Baishaki Mela

8 05 2009

 
This Sunday is Brick Lane’s Bengali New Year Celebration – Baishaki Mela

There’s an article about the London Mela on Wikipedia, and an article about Pohela Boishakh – the first day of the Bengali calender.

There’ll be a procession, a line up of Bengali music in Weaver’s Fields just off Brick Lane and there’ll be loads of curry and probably complete mayhem.

Full programme





A year of Boris

4 05 2009

We’ve now had Boris Johnson (or BoJo as I like to call him) as our Mayor for a year.

here are a few reports on his first year in office:

A New Dick Whittington?

Six and a half out of ten?

Bored already?

A liar?





CRONEM conference

1 05 2009

Two of our members are presenting at the CRONEM – the Centre for Research on Nationalism, Ethnicity and Multicultralism based at the University of Surrey.

Have you heard of CRONEM – the Centre for Research on Nationalism, Ethnicity and Multicultralism based at the University of Surrey?

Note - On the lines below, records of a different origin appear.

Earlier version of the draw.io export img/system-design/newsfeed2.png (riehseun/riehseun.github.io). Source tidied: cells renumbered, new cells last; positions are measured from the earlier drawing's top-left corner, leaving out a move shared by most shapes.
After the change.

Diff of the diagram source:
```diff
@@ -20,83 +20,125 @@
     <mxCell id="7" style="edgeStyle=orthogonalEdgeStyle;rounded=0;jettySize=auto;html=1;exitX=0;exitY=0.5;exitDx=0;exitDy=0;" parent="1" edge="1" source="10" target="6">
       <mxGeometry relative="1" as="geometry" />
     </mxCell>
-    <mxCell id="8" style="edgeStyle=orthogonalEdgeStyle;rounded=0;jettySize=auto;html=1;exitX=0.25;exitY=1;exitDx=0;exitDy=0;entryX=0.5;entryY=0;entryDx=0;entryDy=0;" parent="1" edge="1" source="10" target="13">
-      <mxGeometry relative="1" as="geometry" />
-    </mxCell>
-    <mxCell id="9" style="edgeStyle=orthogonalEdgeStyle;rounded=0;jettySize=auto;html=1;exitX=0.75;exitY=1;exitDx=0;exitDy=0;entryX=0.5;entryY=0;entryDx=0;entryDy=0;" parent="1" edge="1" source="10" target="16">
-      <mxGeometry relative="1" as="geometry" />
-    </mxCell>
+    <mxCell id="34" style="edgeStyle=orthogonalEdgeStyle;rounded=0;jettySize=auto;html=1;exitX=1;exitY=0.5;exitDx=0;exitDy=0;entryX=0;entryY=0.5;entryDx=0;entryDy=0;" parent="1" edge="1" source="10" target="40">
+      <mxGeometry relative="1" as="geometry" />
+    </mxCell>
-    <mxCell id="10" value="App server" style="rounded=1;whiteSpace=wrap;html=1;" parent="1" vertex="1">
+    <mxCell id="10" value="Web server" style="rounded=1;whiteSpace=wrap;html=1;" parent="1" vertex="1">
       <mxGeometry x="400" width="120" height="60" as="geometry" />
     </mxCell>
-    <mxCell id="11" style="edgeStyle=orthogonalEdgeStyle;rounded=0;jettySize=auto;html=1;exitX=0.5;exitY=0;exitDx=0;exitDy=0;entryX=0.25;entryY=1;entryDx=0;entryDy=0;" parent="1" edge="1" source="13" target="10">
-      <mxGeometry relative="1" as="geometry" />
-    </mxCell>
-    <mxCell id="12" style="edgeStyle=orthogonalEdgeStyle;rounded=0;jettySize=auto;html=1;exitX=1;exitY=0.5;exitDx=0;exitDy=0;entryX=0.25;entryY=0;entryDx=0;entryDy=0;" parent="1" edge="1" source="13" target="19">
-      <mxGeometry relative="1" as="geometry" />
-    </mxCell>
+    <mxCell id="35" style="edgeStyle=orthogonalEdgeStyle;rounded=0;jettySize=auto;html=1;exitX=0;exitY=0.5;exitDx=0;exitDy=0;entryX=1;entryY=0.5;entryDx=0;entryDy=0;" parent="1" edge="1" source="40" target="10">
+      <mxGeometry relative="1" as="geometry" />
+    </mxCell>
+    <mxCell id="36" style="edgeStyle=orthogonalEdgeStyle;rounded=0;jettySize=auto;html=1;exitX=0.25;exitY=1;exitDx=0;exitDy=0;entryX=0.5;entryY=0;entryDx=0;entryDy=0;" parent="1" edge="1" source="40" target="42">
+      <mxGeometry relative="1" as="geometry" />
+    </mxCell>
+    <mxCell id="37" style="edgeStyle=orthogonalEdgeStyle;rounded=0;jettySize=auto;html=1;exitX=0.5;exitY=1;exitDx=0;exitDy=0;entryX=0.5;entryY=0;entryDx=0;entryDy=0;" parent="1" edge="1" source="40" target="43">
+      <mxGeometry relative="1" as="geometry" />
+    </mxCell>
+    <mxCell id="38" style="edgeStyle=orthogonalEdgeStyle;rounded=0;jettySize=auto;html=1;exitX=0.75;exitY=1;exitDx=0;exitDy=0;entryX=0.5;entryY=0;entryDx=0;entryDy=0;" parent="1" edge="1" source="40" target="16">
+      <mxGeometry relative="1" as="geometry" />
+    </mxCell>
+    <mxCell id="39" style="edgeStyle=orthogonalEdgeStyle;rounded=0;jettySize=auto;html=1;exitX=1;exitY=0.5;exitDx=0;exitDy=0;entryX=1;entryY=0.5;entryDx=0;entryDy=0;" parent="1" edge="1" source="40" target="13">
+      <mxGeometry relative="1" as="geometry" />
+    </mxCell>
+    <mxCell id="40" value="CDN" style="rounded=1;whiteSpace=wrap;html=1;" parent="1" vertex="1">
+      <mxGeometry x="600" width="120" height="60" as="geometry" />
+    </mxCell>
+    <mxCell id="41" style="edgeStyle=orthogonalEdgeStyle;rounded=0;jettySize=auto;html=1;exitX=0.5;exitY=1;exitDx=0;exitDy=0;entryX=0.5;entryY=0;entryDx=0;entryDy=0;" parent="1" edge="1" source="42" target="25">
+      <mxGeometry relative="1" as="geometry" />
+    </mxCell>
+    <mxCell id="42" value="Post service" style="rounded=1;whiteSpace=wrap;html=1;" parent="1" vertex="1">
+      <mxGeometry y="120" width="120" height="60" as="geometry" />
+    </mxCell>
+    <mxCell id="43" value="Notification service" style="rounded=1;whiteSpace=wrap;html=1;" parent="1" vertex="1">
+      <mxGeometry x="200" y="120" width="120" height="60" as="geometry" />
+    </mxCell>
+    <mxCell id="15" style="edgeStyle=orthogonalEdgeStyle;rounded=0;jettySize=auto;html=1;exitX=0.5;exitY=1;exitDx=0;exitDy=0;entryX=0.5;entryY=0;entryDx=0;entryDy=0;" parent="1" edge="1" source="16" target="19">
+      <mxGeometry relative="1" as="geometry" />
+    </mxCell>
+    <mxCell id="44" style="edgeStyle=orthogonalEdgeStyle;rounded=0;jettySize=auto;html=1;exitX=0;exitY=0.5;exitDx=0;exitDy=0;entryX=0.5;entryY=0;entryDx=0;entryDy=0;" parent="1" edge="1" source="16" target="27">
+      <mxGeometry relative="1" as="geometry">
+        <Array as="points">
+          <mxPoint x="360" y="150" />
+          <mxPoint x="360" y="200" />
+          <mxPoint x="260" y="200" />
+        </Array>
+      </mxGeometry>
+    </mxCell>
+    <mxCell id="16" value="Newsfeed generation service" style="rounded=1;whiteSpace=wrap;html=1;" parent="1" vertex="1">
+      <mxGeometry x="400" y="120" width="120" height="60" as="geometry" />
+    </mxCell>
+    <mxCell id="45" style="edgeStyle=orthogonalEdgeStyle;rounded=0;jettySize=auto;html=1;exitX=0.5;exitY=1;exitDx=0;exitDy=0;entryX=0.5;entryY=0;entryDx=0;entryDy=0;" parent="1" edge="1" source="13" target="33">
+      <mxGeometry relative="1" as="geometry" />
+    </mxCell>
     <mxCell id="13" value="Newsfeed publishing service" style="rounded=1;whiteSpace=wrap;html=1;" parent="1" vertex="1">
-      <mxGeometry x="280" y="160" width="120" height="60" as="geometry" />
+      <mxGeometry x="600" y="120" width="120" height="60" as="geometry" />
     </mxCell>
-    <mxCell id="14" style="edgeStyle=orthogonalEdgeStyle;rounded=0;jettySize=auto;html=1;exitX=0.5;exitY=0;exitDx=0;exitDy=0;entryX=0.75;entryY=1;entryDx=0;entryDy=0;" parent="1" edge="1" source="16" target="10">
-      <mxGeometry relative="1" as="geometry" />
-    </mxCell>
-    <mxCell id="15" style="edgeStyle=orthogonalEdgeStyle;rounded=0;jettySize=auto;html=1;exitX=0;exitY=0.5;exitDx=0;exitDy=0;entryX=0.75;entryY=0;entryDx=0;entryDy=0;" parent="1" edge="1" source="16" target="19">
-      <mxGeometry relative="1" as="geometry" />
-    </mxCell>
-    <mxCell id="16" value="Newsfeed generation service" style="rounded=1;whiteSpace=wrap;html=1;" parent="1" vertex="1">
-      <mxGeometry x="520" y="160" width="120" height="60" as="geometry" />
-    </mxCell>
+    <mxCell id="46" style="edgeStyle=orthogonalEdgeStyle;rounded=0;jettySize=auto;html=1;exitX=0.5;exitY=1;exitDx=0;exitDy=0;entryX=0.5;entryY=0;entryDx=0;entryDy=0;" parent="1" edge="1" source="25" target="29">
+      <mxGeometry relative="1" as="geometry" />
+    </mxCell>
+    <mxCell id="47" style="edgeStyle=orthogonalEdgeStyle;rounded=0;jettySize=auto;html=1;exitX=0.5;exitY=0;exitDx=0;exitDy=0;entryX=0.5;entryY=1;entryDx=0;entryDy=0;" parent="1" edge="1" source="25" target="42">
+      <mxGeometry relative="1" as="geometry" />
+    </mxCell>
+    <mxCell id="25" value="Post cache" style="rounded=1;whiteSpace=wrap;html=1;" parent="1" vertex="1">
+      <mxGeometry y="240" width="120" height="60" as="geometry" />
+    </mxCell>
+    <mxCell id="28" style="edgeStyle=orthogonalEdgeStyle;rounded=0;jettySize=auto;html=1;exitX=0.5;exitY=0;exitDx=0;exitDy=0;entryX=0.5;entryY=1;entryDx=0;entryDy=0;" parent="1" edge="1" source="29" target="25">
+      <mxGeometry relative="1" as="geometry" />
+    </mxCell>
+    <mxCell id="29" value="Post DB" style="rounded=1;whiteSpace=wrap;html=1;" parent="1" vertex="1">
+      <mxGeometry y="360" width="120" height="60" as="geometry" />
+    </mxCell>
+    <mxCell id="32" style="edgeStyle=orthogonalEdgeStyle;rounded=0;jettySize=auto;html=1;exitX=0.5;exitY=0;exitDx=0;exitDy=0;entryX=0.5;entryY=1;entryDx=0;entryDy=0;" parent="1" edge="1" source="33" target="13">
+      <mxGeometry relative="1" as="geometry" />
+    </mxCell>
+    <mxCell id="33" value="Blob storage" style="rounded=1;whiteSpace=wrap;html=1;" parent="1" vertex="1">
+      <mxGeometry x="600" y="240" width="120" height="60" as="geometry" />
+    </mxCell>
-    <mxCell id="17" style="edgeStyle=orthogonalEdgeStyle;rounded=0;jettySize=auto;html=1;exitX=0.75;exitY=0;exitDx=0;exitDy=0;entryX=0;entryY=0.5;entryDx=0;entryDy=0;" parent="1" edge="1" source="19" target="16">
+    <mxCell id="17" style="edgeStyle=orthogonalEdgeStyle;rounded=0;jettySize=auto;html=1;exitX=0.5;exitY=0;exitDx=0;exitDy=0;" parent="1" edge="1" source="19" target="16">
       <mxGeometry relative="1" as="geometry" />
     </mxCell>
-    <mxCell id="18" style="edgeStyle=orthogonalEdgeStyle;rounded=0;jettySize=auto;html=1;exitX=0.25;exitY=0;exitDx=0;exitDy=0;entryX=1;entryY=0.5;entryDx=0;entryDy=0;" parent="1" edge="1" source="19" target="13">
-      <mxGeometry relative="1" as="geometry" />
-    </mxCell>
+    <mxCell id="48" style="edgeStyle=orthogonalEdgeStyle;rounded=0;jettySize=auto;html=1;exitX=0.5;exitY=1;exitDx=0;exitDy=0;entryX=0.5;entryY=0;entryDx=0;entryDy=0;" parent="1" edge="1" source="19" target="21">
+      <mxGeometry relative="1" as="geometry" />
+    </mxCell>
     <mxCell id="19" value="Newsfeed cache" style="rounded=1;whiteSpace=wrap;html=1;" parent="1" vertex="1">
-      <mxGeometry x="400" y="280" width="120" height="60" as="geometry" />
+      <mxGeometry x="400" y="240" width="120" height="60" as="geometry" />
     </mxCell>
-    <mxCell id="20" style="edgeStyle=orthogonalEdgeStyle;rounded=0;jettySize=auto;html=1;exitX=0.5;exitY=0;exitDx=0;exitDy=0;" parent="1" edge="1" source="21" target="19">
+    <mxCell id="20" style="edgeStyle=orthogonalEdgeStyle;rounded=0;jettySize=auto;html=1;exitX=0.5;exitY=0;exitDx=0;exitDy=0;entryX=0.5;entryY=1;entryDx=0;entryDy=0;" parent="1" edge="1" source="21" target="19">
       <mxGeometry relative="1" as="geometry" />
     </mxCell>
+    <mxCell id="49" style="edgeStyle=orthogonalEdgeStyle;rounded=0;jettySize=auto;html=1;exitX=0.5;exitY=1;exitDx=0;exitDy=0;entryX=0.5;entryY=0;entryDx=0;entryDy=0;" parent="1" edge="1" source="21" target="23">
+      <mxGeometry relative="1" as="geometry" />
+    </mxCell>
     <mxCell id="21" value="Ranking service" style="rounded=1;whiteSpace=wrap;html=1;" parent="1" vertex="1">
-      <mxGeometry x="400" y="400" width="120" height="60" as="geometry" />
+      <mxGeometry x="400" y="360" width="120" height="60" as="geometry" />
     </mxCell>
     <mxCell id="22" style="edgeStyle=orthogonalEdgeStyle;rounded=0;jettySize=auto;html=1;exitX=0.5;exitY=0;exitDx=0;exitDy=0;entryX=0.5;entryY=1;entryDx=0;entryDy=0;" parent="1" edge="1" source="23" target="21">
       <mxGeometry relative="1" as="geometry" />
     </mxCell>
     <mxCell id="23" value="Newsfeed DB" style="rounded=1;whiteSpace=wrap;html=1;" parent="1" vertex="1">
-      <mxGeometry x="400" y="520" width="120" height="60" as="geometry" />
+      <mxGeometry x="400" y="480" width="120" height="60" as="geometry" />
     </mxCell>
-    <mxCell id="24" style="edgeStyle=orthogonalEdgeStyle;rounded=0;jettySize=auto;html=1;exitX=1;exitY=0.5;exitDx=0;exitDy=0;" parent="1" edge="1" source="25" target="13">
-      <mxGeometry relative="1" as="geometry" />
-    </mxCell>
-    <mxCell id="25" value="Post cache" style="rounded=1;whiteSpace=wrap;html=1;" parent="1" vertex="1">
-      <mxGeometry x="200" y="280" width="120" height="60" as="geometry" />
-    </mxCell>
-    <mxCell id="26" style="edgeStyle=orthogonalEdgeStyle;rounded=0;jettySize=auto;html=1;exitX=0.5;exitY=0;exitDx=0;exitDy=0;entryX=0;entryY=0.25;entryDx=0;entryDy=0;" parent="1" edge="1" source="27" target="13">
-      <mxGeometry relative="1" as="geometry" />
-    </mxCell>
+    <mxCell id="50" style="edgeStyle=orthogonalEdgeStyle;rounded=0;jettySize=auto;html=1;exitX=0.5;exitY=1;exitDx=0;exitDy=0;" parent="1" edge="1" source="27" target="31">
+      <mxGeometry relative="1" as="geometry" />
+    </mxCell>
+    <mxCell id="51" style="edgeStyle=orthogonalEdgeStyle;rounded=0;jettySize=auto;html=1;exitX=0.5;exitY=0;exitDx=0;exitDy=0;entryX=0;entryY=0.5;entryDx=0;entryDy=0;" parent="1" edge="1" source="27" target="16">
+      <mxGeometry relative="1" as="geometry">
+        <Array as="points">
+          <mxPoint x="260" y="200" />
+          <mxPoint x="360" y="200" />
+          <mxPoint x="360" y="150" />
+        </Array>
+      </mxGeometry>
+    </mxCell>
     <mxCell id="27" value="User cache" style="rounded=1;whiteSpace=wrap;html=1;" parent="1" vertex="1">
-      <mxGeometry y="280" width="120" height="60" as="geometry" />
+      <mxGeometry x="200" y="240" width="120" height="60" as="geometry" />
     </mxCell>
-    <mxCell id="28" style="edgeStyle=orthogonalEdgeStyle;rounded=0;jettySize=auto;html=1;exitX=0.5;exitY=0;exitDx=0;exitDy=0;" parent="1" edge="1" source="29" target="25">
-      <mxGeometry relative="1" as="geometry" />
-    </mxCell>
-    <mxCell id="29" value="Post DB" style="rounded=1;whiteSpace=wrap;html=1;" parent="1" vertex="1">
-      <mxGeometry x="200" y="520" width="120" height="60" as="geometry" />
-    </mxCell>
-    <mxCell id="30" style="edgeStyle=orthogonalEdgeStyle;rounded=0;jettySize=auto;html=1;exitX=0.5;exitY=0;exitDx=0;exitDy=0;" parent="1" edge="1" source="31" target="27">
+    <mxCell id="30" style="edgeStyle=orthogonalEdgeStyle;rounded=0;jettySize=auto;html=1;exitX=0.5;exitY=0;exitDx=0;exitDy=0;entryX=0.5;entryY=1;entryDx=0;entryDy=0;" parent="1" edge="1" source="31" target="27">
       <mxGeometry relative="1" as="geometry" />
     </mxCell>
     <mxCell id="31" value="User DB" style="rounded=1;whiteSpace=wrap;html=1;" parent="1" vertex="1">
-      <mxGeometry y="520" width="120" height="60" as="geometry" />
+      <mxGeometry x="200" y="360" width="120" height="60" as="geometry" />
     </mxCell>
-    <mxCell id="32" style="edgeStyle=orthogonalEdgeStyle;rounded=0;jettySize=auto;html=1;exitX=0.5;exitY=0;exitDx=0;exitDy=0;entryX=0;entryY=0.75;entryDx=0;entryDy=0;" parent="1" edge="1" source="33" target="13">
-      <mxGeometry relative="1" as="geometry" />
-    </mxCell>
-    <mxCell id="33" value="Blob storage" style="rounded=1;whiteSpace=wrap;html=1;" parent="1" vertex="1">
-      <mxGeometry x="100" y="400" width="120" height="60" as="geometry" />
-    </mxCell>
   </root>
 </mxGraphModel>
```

They have done some really interesting research, including a lot in London, such as a project on religion and transnationalism. CRONEM also have an annual conference.

This year’s conference is a joint conferenct with the AHRC’s Diasporas Migration and Identity Programme (who fund my phd). The call for papers has ended and the papers have been selected – a list of abstracts has just gone on line – and many of the papers look fascinating… There are also some good keynote speakers:

Ien Ang, Professor of Cultural Studies, University of West Sydney, Australia

Robin Cohen, Professor of Development Sociology, University of Oxford  and Honorary Professor, University of Warwick, UK

Peggy Levitt, Associate Professor, Wellesley College and Co-Director, Transnational Studies Initiative, Harvard University, USA

Ato Quayson, Professor of English and Director of the Centre for Diaspora and Transnational Studies at the University of Toronto, Canada